You might be expecting an unqualified "Yes!" from a businessman who
promotes Internet development. However, the actual answer is "It depends."
It depends upon your business. It depends upon your customers. It depends
upon you, also.
A website is an Internet location where a business interacts with its
customers electronically. Put that way, a website is not that much
different from a store or shop where customers can come in and browse through
the merchandise before purchasing, or they might come back and ask questions
about how to use what they bought. Nor is website much different than an
advertisement you might place in a local newspaper, or a listing in the
yellow pages, or a sign you put up in your office window. All of these are
ways to interact with your customers. However, they are all different. Each
works better in some situations than others.
The reason for that is because customers make their decisions in
different ways. They'll ask their friends. Some read the newspaper.
Some will call you up. Some glance at flyers and brochures. The way the
Internet has changed customers is to get them to search for information
electronically. To be sure, a business with an entirely local-based customer
market is still going to get the best advertising return through the word of
satisfied customers, followed closely by local newspaper advertising, phone
directory entries, and community flyers. However, a growing number of your
existing and prospective customers are finding these sources inadequate.
These consumers are looking for more information, more ways to compare
information between various sources.
Even if you are a locally grown business, you and your customers can
benefit from an informative and interesting website. For existing
customers, a website is a place where they can go to find out more about what
they bought and how to use it. The existing customers tell other people, who
will visit your site, find out more about your business, and learn that you
know what you're doing.
To borrow a slogan from the Syms stores, "An educated consumer is your
best customer." However, your competition is not going to educate the
consumer in your favor. You need to educate your customers on your
You know what your customer's questions are. You know the kinds of
answers that they need. You usually can't answer these questions in a small
advertisement. However, a webpage is great place to answer your
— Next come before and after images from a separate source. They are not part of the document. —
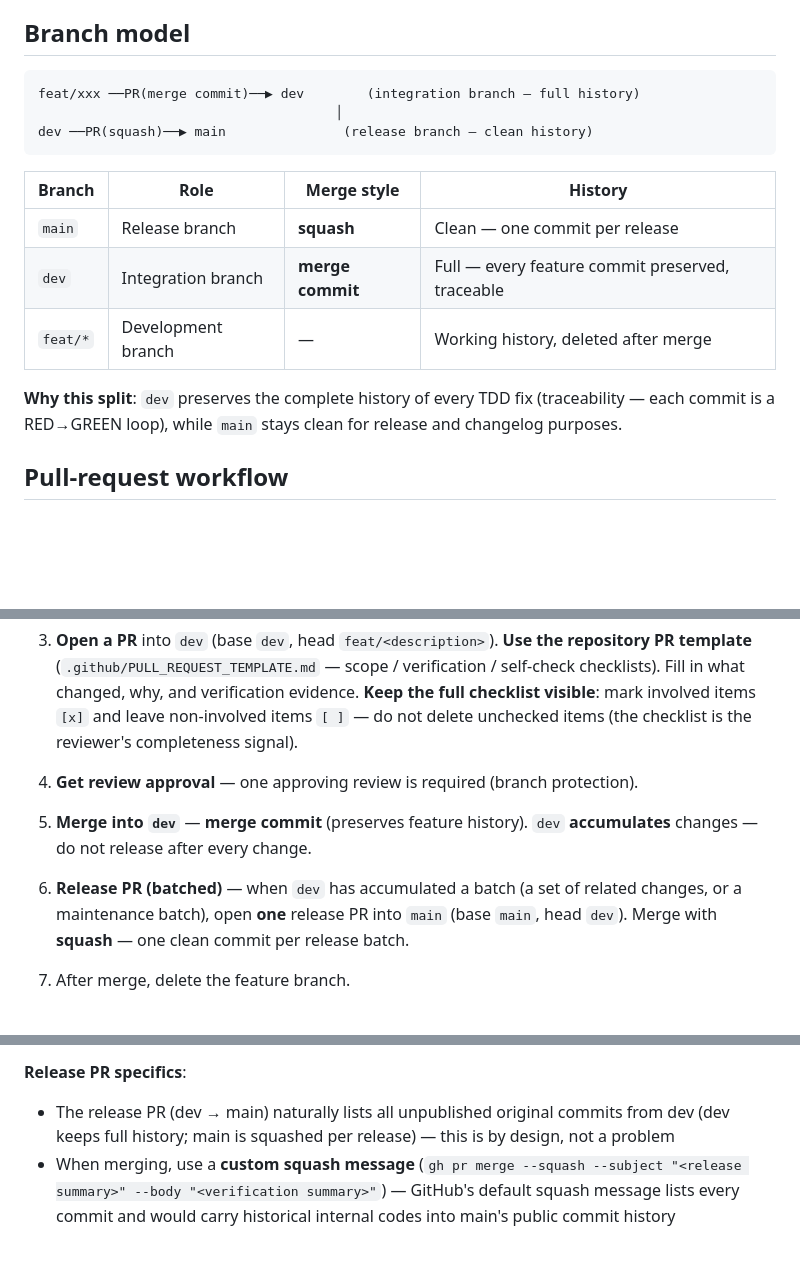
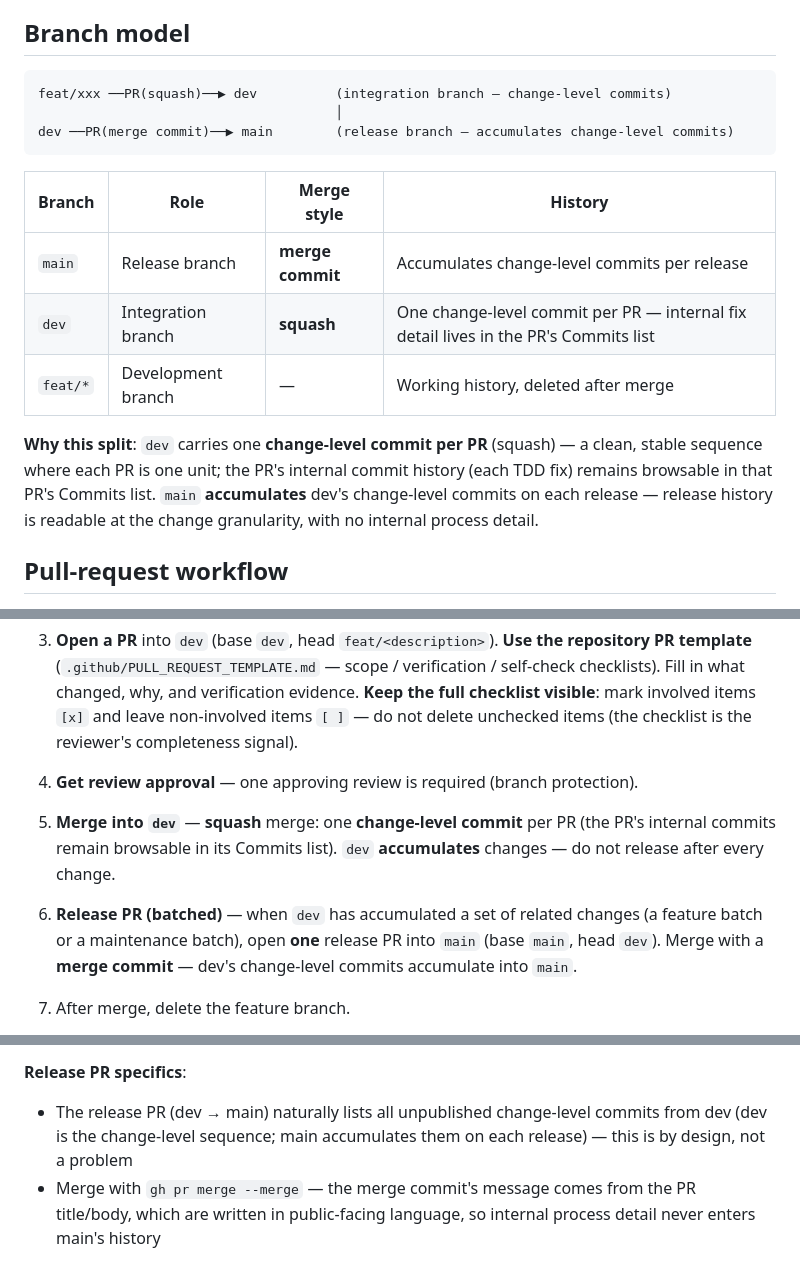
Before and after one commit to baobaolaodie/flow-comet, a Markdown page: CONTRIBUTING.md, 3 parts joined by grey strips. Rendered like a GitHub page; blank space fills up the shorter version.

Commit message:
docs(completed-checks-veracity): CONTRIBUTING 双语同步合并策略——开发 PR squash 合入 dev、发布 PR 积累进 main

````diff
--- a/CONTRIBUTING.md
+++ b/CONTRIBUTING.md
@@ -11,18 +11,18 @@ Thanks for contributing to flow-comet. This guide covers the branch model, pull-
 ## Branch model
 
 ```
-feat/xxx ──PR(merge commit)──▶ dev        (integration branch — full history)
+feat/xxx ──PR(squash)──▶ dev          (integration branch — change-level commits)
                                       │
-dev ──PR(squash)──▶ main               (release branch — clean history)
+dev ──PR(merge commit)──▶ main        (release branch — accumulates change-level commits)
 ```
 
 | Branch | Role | Merge style | History |
 |--------|------|-------------|---------|
-| `main` | Release branch | **squash** | Clean — one commit per release |
-| `dev` | Integration branch | **merge commit** | Full — every feature commit preserved, traceable |
+| `main` | Release branch | **merge commit** | Accumulates change-level commits per release |
+| `dev` | Integration branch | **squash** | One change-level commit per PR — internal fix detail lives in the PR's Commits list |
 | `feat/*` | Development branch | — | Working history, deleted after merge |
 
-**Why this split**: `dev` preserves the complete history of every TDD fix (traceability — each commit is a RED→GREEN loop), while `main` stays clean for release and changelog purposes.
+**Why this split**: `dev` carries one **change-level commit per PR** (squash) — a clean, stable sequence where each PR is one unit; the PR's internal commit history (each TDD fix) remains browsable in that PR's Commits list. `main` **accumulates** dev's change-level commits on each release — release history is readable at the change granularity, with no internal process detail.
 
 ## Pull-request workflow
 
@@ -36,8 +36,8 @@ dev ──PR(squash)──▶ main               (release branch — clean histo
 2. **Develop** on the feature branch — follow the [Development standards](#development-standards) below.
 3. **Open a PR** into `dev` (base `dev`, head `feat/<description>`). **Use the repository PR template** (`.github/PULL_REQUEST_TEMPLATE.md` — scope / verification / self-check checklists). Fill in what changed, why, and verification evidence. **Keep the full checklist visible**: mark involved items `[x]` and leave non-involved items `[ ]` — do not delete unchecked items (the checklist is the reviewer's completeness signal).
 4. **Get review approval** — one approving review is required (branch protection).
-5. **Merge into `dev`** — **merge commit** (preserves feature history). `dev` **accumulates** changes — do not release after every change.
-6. **Release PR (batched)** — when `dev` has accumulated a batch (a set of related changes, or a maintenance batch), open **one** release PR into `main` (base `main`, head `dev`). Merge with **squash** — one clean commit per release batch.
+5. **Merge into `dev`** — **squash** merge: one **change-level commit** per PR (the PR's internal commits remain browsable in its Commits list). `dev` **accumulates** changes — do not release after every change.
+6. **Release PR (batched)** — when `dev` has accumulated a set of related changes (a feature batch or a maintenance batch), open **one** release PR into `main` (base `main`, head `dev`). Merge with a **merge commit** — dev's change-level commits accumulate into `main`.
 7. After merge, delete the feature branch.
 
 **Maintenance batches**: pure-documentation or cleanup changes without behavior impact may accumulate on a single branch (e.g. `docs/maintenance-<date>`) and ship as **one** PR into `dev` — reducing PR count without losing traceability.
@@ -192,5 +192,5 @@ Per release (see [VERSIONS.md](docs/VERSIONS.md)):
 4. prepare-env release to all installed copies (main `.claude/` + target projects) — verify each copy's `guard-self-test` after release
 
 **Release PR specifics**:
-- The release PR (dev → main) naturally lists all unpublished original commits from dev (dev keeps full history; main is squashed per release) — this is by design, not a problem
-- When merging, use a **custom squash message** (`gh pr merge --squash --subject "<release summary>" --body "<verification summary>"`) — GitHub's default squash message lists every commit and would carry historical internal codes into main's public commit history
+- The release PR (dev → main) naturally lists all unpublished change-level commits from dev (dev is the change-level sequence; main accumulates them on each release) — this is by design, not a problem
+- Merge with `gh pr merge --merge` — the merge commit's message comes from the PR title/body, which are written in public-facing language, so internal process detail never enters main's history
````
Also changed, not shown: other parts of CONTRIBUTING.md (+1 -1 lines), CONTRIBUTING-zh.md (+10 -10 lines).
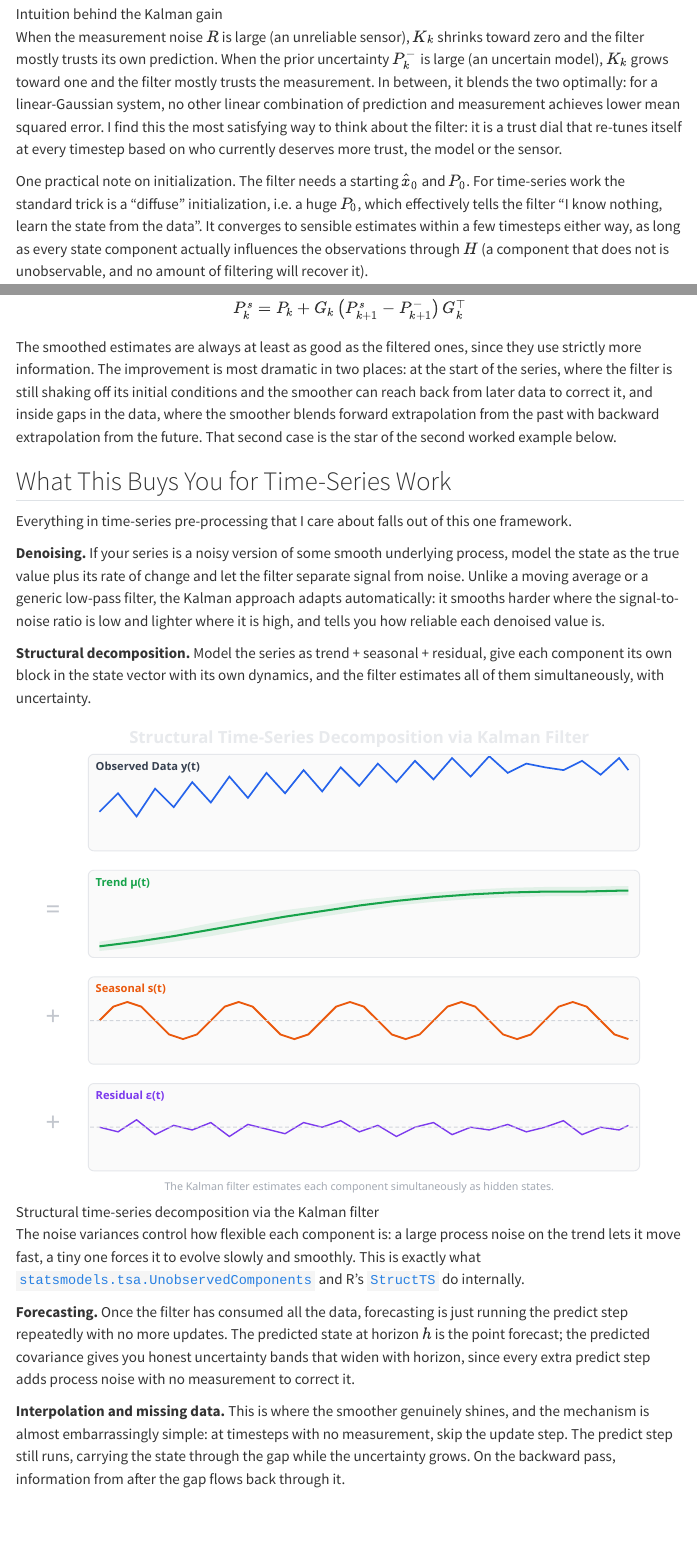
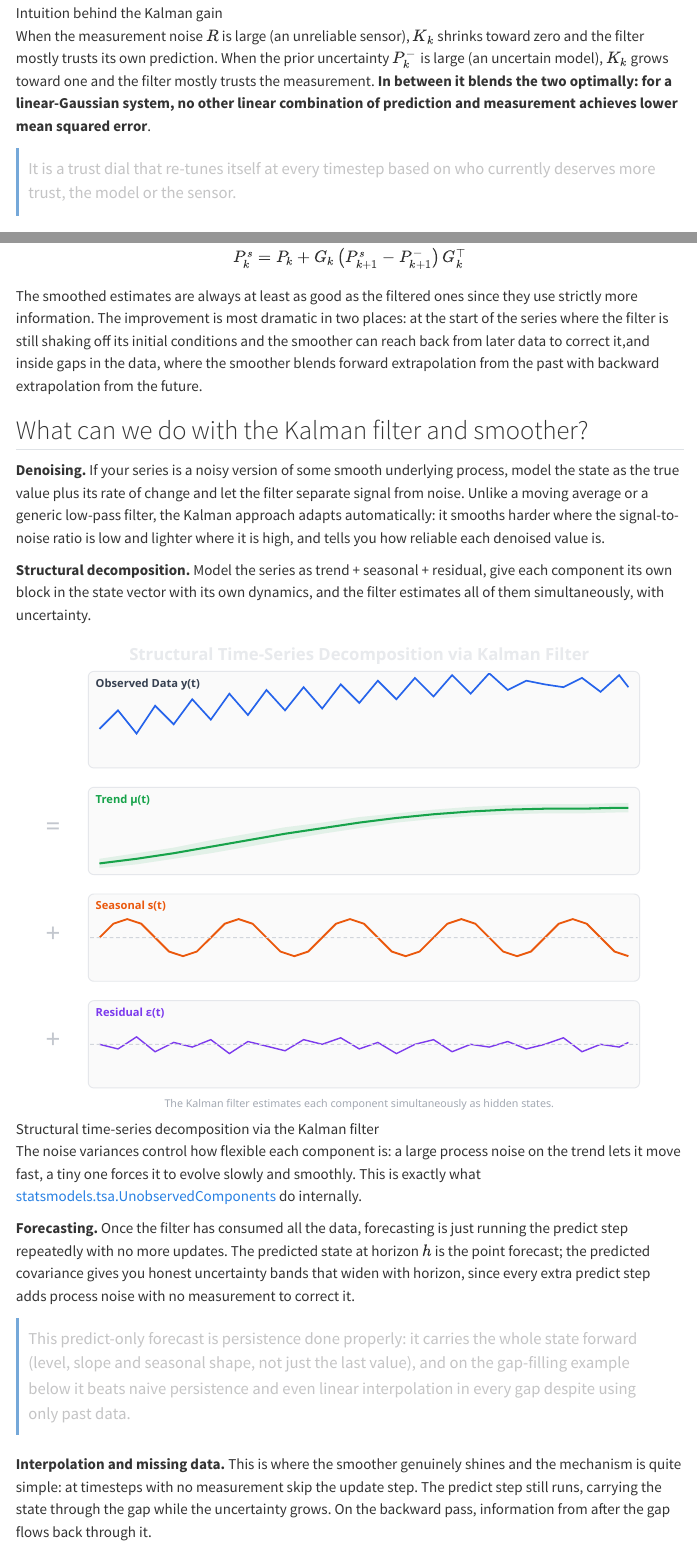
Before and after one commit to garg-aayush/garg-aayush.github.io, a Quarto document (posts/2026-07-15-kalman-filters-time-series/index.qmd): the page in a window 1100 px wide, from 3640 px down, and a second part further down, joined at a grey line. Rendered offline with R 4.5, knitr and Pandoc in place of Quarto, with nearby package versions; menus at the side of the page are left out.

Commit message:
post: add forecast-as-persistence note to the forecasting paragraph

```diff
--- a/posts/2026-07-15-kalman-filters-time-series/index.qmd
+++ b/posts/2026-07-15-kalman-filters-time-series/index.qmd
@@ -108,6 +108,6 @@ The gain is the heart of the algorithm and worth staring at for a minute.
 
 ![Intuition behind the Kalman gain](/static/img/blog-2026-07-15/fig6_kalman_gain.svg){width=100%}
 
-When the measurement noise $R$ is large (an unreliable sensor), $K_k$ shrinks toward zero and the filter mostly trusts its own prediction. When the prior uncertainty $P^-_k$ is large (an uncertain model), $K_k$ grows toward one and the filter mostly trusts the measurement. In between, it blends the two optimally: for a linear-Gaussian system, no other linear combination of prediction and measurement achieves lower mean squared error. I find this the most satisfying way to think about the filter: it is a trust dial that re-tunes itself at every timestep based on who currently deserves more trust, the model or the sensor.
+When the measurement noise $R$ is large (an unreliable sensor), $K_k$ shrinks toward zero and the filter mostly trusts its own prediction. When the prior uncertainty $P^-_k$ is large (an uncertain model), $K_k$ grows toward one and the filter mostly trusts the measurement. **In between it blends the two optimally: for a linear-Gaussian system, no other linear combination of prediction and measurement achieves lower mean squared error**.
 
-One practical note on initialization. The filter needs a starting $\hat{x}_0$ and $P_0$. For time-series work the standard trick is a "diffuse" initialization, i.e. a huge $P_0$, which effectively tells the filter "I know nothing, learn the state from the data". It converges to sensible estimates within a few timesteps either way, as long as every state component actually influences the observations through $H$ (a component that does not is unobservable, and no amount of filtering will recover it).
+>It is a trust dial that re-tunes itself at every timestep based on who currently deserves more trust, the model or the sensor.
@@ -136,11 +138,9 @@ $$
 P^s_k = P_k + G_k \left( P^s_{k+1} - P^-_{k+1} \right) G_k^\top
 $$
 
-The smoothed estimates are always at least as good as the filtered ones, since they use strictly more information. The improvement is most dramatic in two places: at the start of the series, where the filter is still shaking off its initial conditions and the smoother can reach back from later data to correct it, and inside gaps in the data, where the smoother blends forward extrapolation from the past with backward extrapolation from the future. That second case is the star of the second worked example below.
+The smoothed estimates are always at least as good as the filtered ones since they use strictly more information. The improvement is most dramatic in two places: at the start of the series where the filter is still shaking off its initial conditions and the smoother can reach back from later data to correct it,and inside gaps in the data, where the smoother blends forward extrapolation from the past with backward extrapolation from the future.
 
-## What This Buys You for Time-Series Work
-
-Everything in time-series pre-processing that I care about falls out of this one framework.
+## What can we do with the Kalman filter and smoother?
 
 **Denoising.** If your series is a noisy version of some smooth underlying process, model the state as the true value plus its rate of change and let the filter separate signal from noise. Unlike a moving average or a generic low-pass filter, the Kalman approach adapts automatically: it smooths harder where the signal-to-noise ratio is low and lighter where it is high, and tells you how reliable each denoised value is.
 
@@ -148,11 +148,13 @@ Everything in time-series pre-processing that I care about falls out of this one
 
 ![Structural time-series decomposition via the Kalman filter](/static/img/blog-2026-07-15/fig4_time_series_decomposition.svg){width=100%}
 
-The noise variances control how flexible each component is: a large process noise on the trend lets it move fast, a tiny one forces it to evolve slowly and smoothly. This is exactly what [`statsmodels.tsa.UnobservedComponents`](https://www.statsmodels.org/stable/generated/statsmodels.tsa.statespace.structural.UnobservedComponents.html) and R's [`StructTS`](https://stat.ethz.ch/R-manual/R-devel/library/stats/html/StructTS.html) do internally.
+The noise variances control how flexible each component is: a large process noise on the trend lets it move fast, a tiny one forces it to evolve slowly and smoothly. This is exactly what [statsmodels.tsa.UnobservedComponents](https://www.statsmodels.org/stable/generated/statsmodels.tsa.statespace.structural.UnobservedComponents.html) do internally.
 
 **Forecasting.** Once the filter has consumed all the data, forecasting is just running the predict step repeatedly with no more updates. The predicted state at horizon $h$ is the point forecast; the predicted covariance gives you honest uncertainty bands that widen with horizon, since every extra predict step adds process noise with no measurement to correct it.
 
-**Interpolation and missing data.** This is where the smoother genuinely shines, and the mechanism is almost embarrassingly simple: at timesteps with no measurement, skip the update step. The predict step still runs, carrying the state through the gap while the uncertainty grows. On the backward pass, information from after the gap flows back through it.
+> This predict-only forecast is persistence done properly: it carries the whole state forward (level, slope and seasonal shape, not just the last value), and on the gap-filling example below it beats naive persistence and even linear interpolation in every gap despite using only past data.
+
+**Interpolation and missing data.** This is where the smoother genuinely shines and the mechanism is quite simple: at timesteps with no measurement skip the update step. The predict step still runs, carrying the state through the gap while the uncertainty grows. On the backward pass, information from after the gap flows back through it.
 
 ![Gap filling with Kalman smoothing: uncertainty widens mid-gap and narrows at the edges](/static/img/blog-2026-07-15/fig5_interpolation.svg){width=100%}
 
```
Also changed, not shown: posts/2026-07-15-kalman-filters-time-series/index.qmd (16 more changed lines).
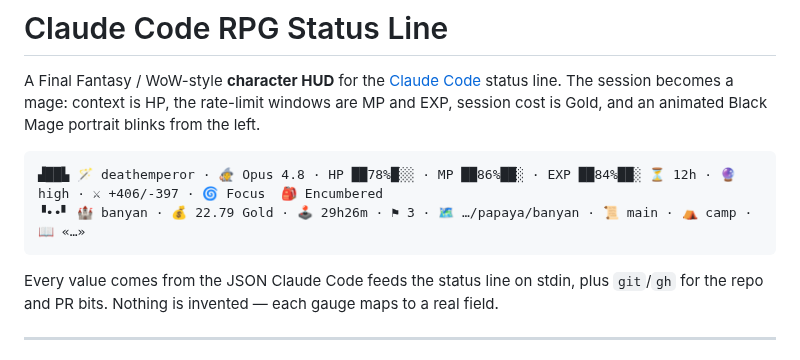
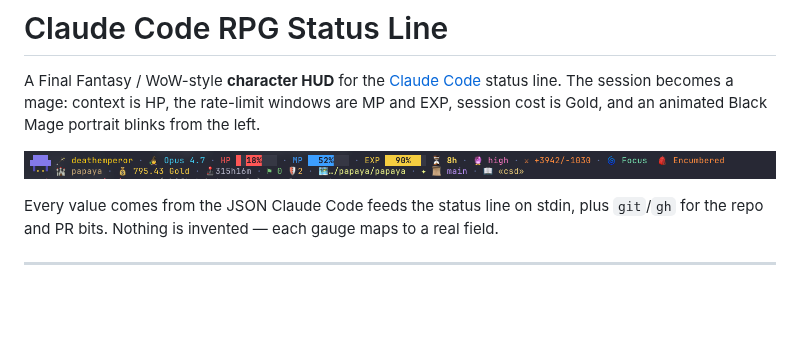
Before and after one commit to deathemperor/pensieve, a Markdown page: claude-statusline/README.md, the part around the change. Rendered like a GitHub page; pictures changed too: claude-statusline/hud.png (added); blank space fills up the shorter version.

Commit message:
docs(claude-statusline): use real screenshot in README
Replace the ASCII example with an actual rendered screenshot (hud.png) — shows
the true colors, gauges, and Black Mage portrait.

Co-Authored-By: deathemperor <deathemperor@gmail.com>

````diff
--- a/claude-statusline/README.md
+++ b/claude-statusline/README.md
@@ -5,10 +5,7 @@ status line. The session becomes a mage: context is HP, the rate-limit windows
 are MP and EXP, session cost is Gold, and an animated Black Mage portrait blinks
 from the left.
 
-```
-▟██▙ 🪄 deathemperor · 🧙 Opus 4.8 · HP ██78%█░░ · MP ██86%██░ · EXP ██84%██░ ⏳ 12h · 🔮 high · ⚔ +406/-397 · 🌀 Focus  🎒 Encumbered
-▝••▘ 🏰 banyan · 💰 22.79 Gold · 🕹 29h26m · ⚑ 3 · 🗺 …/papaya/banyan · 📜 main · ⛺ camp · 📖 «…»
-```
+![Claude Code RPG status line HUD](./hud.png)
 
 Every value comes from the JSON Claude Code feeds the status line on stdin, plus
 `git`/`gh` for the repo and PR bits. Nothing is invented — each gauge maps to a
````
customers' questions the way that you always wanted to answer them.
So, perhaps whether or not you need a website is the wrong question. The
better question, "How much can I educate my customers the way they want to